There was a problem with the wireless adapter’s driver.
Re-install the driver.
1. I started my own laptop to see if there were actually any networks in range. Sure enough, when I scanned with my own computer, about five wireless networks were detected, including my client’s wireless router.
So why was my client’s laptop not detecting any networks?
2. Try re-installing the driver for the wireless card.
*** Caution: In my experience, 99% of the time Windows XP will automatically reinstall a removed driver upon reboot. However, there is a small chance you’d have to get the driver from a disc or the manufacturer’s website. ***
3. Right-click on the “My Computer” icon and select “Properties” from the menu.
4. Select the “Hardware” tab and click the “Device Manager” button. The device manager will open.
5. Click the plus sign beside “Network adapters”.
6. Right-click on the wireless adapter and select “Uninstall” from the menu:
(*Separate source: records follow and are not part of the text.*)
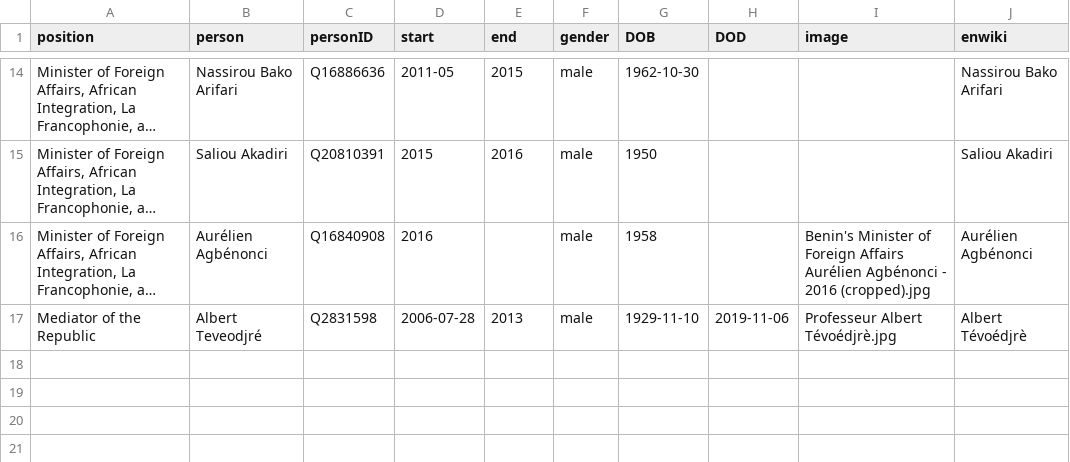
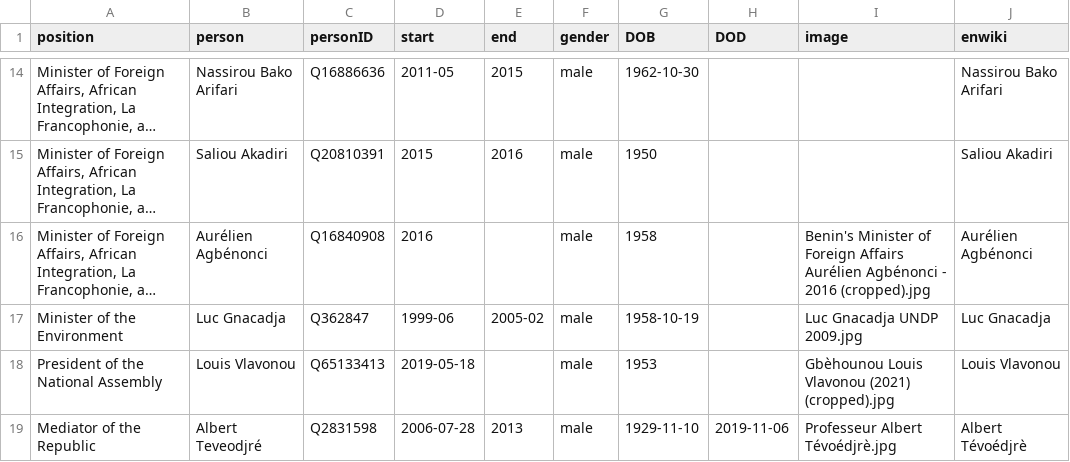
Before and after one commit to every-politician-scrapers/benin-ministers, a CSV file: html/holders21.csv, drawn as a sheet; only a part is shown, gaps mark what is left out; long unchanged cells end in …; the diff names each change by its address in the sheet, - before the commit and + after, or states it on an @@ line.

```diff
--- a/html/holders21.csv
+++ b/html/holders21.csv
+row 17: Minister of the Environment | Luc Gnacadja | Q362847 | 1999-06 | 2005-02 | male | 1958-10-19 |  | Luc Gnacadja UNDP 2009.jpg | Luc Gnacadja
+row 18: President of the National Assembly | Louis Vlavonou | Q65133413 | 2019-05-18 |  | male | 1953 |  | Gbèhounou Louis Vlavonou (2021) (cropped).jpg | Louis Vlavonou
```
Also changed, not shown: html/current.csv, 1 other file.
7. Click on “OK” when the warning comes up asking if you really want to uninstall the driver. It should disappear from the list.
8. Reboot the computer. Windows XP should automatically detect the wireless adapter and reinstall the driver:
In the unlikely event that Windows XP doesn’t have the driver for your adapter in its database, then you’ll have to download it from the manufacturer’s website.